TECHNICAL FIELD

[0002] Embodiments pertain to radio access networks (RANs). Some embodiments relate to cellular networks, including Third Generation Partnership Project (3GPP) Long Term Evolution (LTE), 4th generation (4G) and 5th generation (5G) New Radio (NR) (or next generation (NG)) networks. Some embodiments relate to frequent small data transmission for cellular internet of things (CIoT) devices.

BACKGROUND

[0003] The use of various types of systems has increased due to both an increase in the types of devices user equipment (UEs) using network resources as well as the amount of data and bandwidth being used by various applications, such as video streaming, operating on these UEs. To increase the ability of the network to contend with the explosion in network use and variation, various changes to existing systems are being contemplated to improve network processes. In particular, devices such as CIoT UEs may transmit relatively small amounts of data at frequent intervals it may be beneficial to adjust resource management to allow for such transmissions in an efficient manner.

BRIEF DESCRIPTION OF THE FIGURES

[0004] In the figures, which are not necessarily drawn to scale, like numerals may describe similar components in different views. Like numerals having different letter suffixes may represent different instances of similar components. The figures illustrate generally, by way of example, but not by way of limitation, various aspects discussed in the present document.

[0005] FIG. 1 illustrates combined communication system in accordance with some embodiments.

[0006] FIG. 2 illustrates a block diagram of a communication device in accordance with some embodiments.

[0007] FIG. 3 illustrates a Packet Data Convergence Protocol (PDCP) control packet data unit (PDU) format for data radio bearers (DRBs) in accordance with some embodiments.

[0008] FIG. 4 illustrates another PDCP control PDU format for DRBs in accordance with some embodiments.

[0009] FIG. 5 illustrates a PDCP control PDU format for integrity protection of a group of PDUs in accordance with some embodiments.

[0010] FIG. 6 illustrates another PDCP control PDU format for integrity protection of a group of PDUs in accordance with some embodiments.

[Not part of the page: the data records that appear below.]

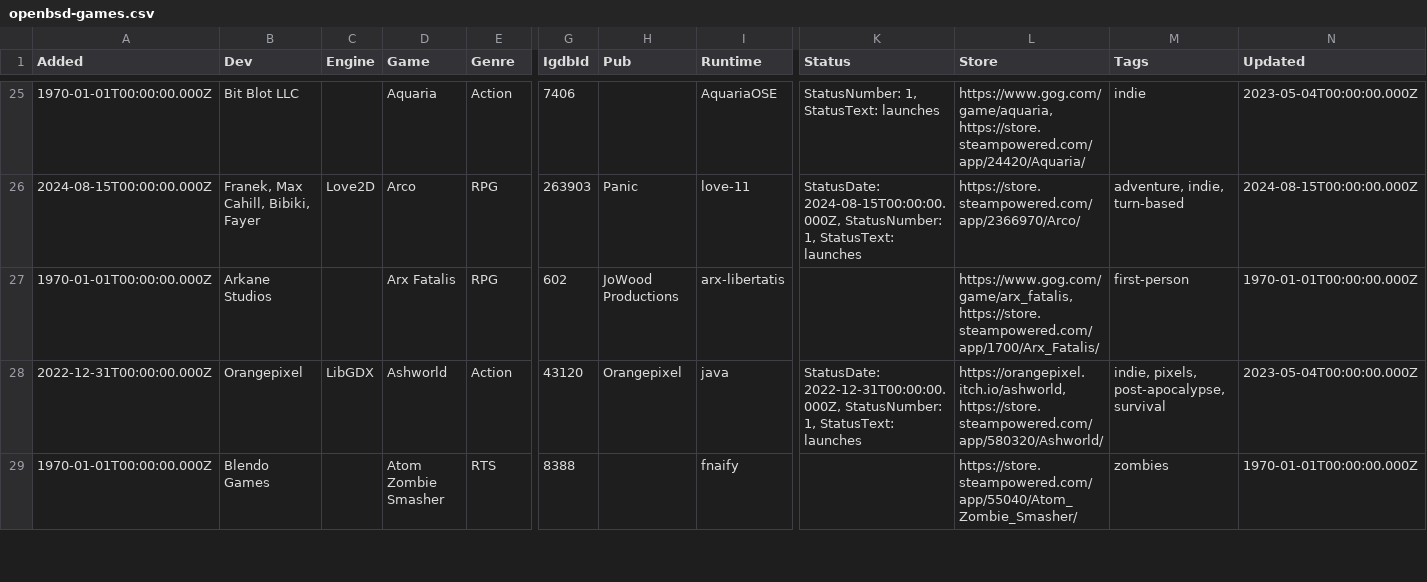
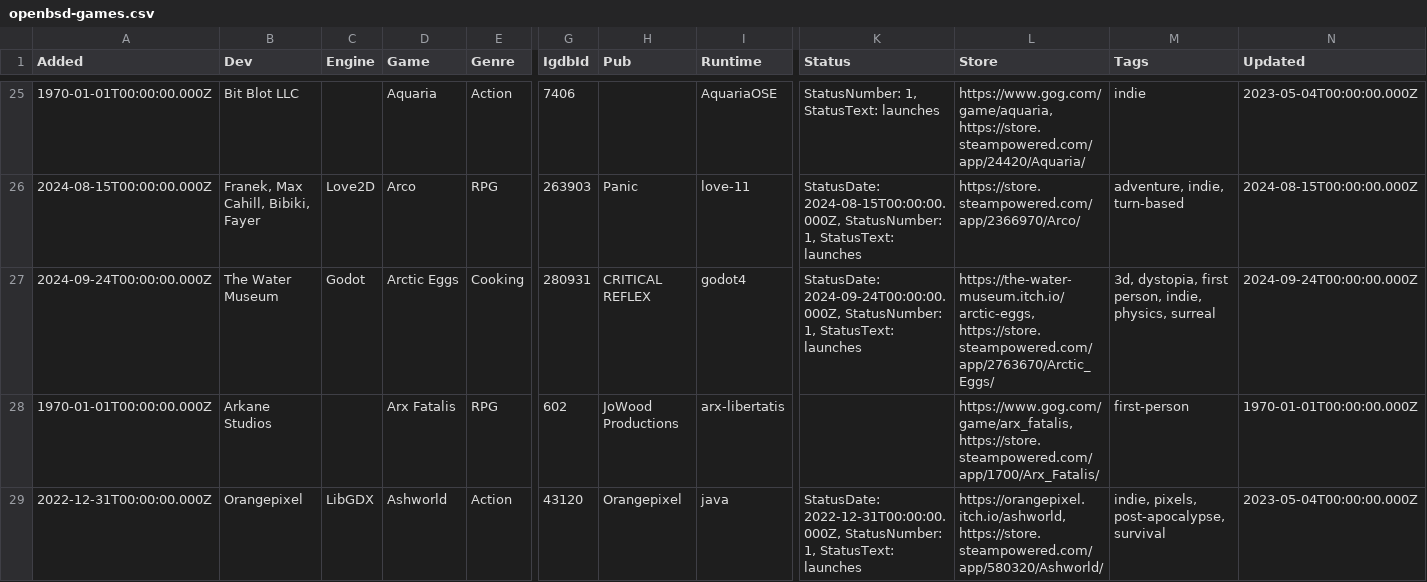
Before and after one commit to playonbsd/OpenBSD-Games-Database, a CSV file: openbsd-games.csv, drawn as a sheet; only a part is shown, gaps mark what is left out; the shorter side is filled out with more unchanged rows; rows hold the shown columns only; the diff names each change by its address in the sheet, - before the commit and + after, or states it on an @@ line.

Commit message:
add Arctic Eggs

```diff
--- a/openbsd-games.csv
+++ b/openbsd-games.csv
+row 27: 2024-09-24T00:00:00.000Z | The Water Museum | Godot | Arctic Eggs | Cooking | 280931 | CRITICAL REFLEX | godot4 | StatusDate: 2024-09-24T00:00:00.000Z, StatusNumber: 1, StatusText: launches | https://the-water-museum.itch.io/arctic-eggs, https://store.steampowered.com/app/2763670/Arctic_Eggs/ | 3d, dystopia, first person, indie, physics, surreal | 2024-09-24T00:00:00.000Z
```
Also changed, not shown: 5 other files.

[0011] FIG. 7 illustrates a PDCP control PDU format for integrity protection during early data transmission (EDT) in accordance with some embodiments.

[0012] FIG. 8 illustrates a PDCP control PDU format for integrity protection of a PDU in accordance with some embodiments.

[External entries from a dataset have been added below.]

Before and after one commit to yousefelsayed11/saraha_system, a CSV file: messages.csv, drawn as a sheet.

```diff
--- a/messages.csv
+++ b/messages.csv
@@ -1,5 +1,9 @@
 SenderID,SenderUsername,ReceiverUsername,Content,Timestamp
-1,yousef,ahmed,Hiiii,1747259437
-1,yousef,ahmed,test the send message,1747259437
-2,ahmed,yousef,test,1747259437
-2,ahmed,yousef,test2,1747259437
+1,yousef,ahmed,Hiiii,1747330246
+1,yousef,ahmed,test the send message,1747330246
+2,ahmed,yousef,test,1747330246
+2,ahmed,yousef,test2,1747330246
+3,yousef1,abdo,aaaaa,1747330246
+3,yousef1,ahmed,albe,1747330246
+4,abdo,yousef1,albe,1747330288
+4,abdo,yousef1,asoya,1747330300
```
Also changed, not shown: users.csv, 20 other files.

[0013] FIG. 9 illustrates an EDT procedure in accordance with some embodiments.

[0014] FIG. 10 illustrates another EDT procedure in accordance with some embodiments.

[0015] FIG. 11 illustrates another EDT procedure in accordance with some embodiments.

DETAILED DESCRIPTION

[0016] The following description and the drawings sufficiently illustrate specific aspects to enable those skilled in the art to practice them. Other aspects may incorporate structural, logical, electrical, process, and other changes.

Portions and features of some aspects may be included in, or substituted for, those of other aspects. Aspects set forth in the claims encompass all available equivalents of those claims.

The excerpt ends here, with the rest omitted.